Promoting Gender Equality in Science
This is an online information source for people who work to improve gender balance in the research sector, and for anyone else interested in the issue of gender equality in science. A committee was appointed by the Ministry of Education and Research in 2004 to work with these questions, and this website was initiated by the committee.
The present Committee for Gender Balance and Diversity in Research is appointed from 1 January 2014 to 31 December 2017. It is chaired by Professor Curt Rice.
Read more about the website
Curt Rice, head of Norway’s Committee for Gender Balance in Research, comments on the american study "What Happens Before? A Field Experiment Exploring How Pay and Representation Differentially Shape Bias on the Pathway into Organizations". Read more at nature.com
Towards gender balance.

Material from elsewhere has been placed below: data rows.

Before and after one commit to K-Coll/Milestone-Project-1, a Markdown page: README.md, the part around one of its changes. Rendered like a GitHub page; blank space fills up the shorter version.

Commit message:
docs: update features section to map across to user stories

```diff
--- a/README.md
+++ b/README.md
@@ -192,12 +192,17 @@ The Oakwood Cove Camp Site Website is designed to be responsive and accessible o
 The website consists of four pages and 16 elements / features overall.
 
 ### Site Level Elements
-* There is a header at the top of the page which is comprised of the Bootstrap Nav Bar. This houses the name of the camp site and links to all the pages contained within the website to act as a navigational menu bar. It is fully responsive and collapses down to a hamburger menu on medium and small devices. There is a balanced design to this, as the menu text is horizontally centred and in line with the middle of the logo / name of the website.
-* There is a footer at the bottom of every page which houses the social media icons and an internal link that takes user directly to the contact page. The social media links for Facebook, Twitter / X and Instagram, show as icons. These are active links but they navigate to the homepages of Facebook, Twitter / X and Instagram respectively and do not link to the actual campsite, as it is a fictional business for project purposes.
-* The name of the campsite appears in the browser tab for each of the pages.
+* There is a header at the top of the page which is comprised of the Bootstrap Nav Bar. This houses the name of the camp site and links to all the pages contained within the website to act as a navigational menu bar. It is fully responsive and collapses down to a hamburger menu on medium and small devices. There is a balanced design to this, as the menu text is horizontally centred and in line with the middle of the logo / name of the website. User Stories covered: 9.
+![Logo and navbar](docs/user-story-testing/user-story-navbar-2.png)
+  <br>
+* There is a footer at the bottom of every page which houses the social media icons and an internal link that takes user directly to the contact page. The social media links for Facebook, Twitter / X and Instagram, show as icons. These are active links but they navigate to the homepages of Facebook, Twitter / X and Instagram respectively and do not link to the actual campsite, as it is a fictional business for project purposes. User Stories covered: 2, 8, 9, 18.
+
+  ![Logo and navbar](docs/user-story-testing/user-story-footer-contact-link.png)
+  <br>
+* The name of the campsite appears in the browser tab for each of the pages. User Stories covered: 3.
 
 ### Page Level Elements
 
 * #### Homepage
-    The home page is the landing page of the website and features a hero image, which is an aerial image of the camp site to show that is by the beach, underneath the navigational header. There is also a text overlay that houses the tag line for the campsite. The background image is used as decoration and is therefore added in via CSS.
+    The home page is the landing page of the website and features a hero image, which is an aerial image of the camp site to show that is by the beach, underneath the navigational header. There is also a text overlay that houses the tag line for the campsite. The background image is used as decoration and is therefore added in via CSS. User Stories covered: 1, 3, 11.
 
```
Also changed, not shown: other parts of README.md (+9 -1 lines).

The proportion of women in academic positions at Norwegian School of Economics is consistently far below what we would consider acceptable. The school got its first ever female full professor in 2002. The numbers have indeed improved since then. At the end of 2013, we reached the 15 per cent mark. Read more at Rector's blog
The Research Council of Norway has a new policy for gender balance and gender perspectives in research. Read more at The Research Council of Norway
Centres for Research-based Innovation.
The Research Council of Norway has received 57 applications from companies and research groups seeking to attain status as Centres for Research-based Innovation. 24 of the 57 applications received are from centres with a female director, while among the 21 existing centres, only one is headed by a woman. Read more at The Research Council of Norway
Newsletter February 2014.
A new issue of KILDEN's newsletter in English, with news on gender research, gender equality and gender politics in Norway, is now available. Read more at
New Committee for Gender Balance in Research.
The Ministry of Education and Research has appointed the KIF Committee for four years. It is chaired by professor Curt Rice. Read more at Rice's blog
Women physicists at CERN are locked in a structure and culture that is highly male dominated at all levels. The women’s movement and gender equality have not reached the physics fields, according to a history of science researcher. (06.08.2014) Read more
There are many indications that something is about to happen with the gender balance in Norwegian academia. But it takes a long time for the changes to reach the professor level, which is still heavily male dominated. (26.06.2014) Read more
What have the millions of kroner from the Ministry’s Gender Equality Award been used for and what are the results? We asked this question of the previous years’ winners. (23.06.2014) Read more
For 10 years the allocation to the Committee for Gender Balance in Research had not been increased or adjusted for inflation. Now for the first time ever, the committee will receive a budget increase from the Norwegian government. (02.06.2014) Read more
Elisabeth Isaksson’s research field has been filled with bearded old men throughout its history, and up until the 1990s female researchers were denied access to stations in the polar region. But something has changed. (14.05.2014) Read more
Despite formal rights and gender equality measures, women in academia still hit their heads against a wall, according to Associate Professor Randi Gressgård. (02.05.2014) Read more
For 10 years the KIF Committee has worked to improve gender balance in the research sector. The new committee has been expanded by three members and will have a broader sphere of responsibility beginning this spring. (22.04.2014) Read more
Gender balance is as much a question of quality as of fairness. This is a basic principle in the Research Council of Norway’s new gender equality policy which states that at least 40 percent of project managers must be women. (25.03.2014) Read more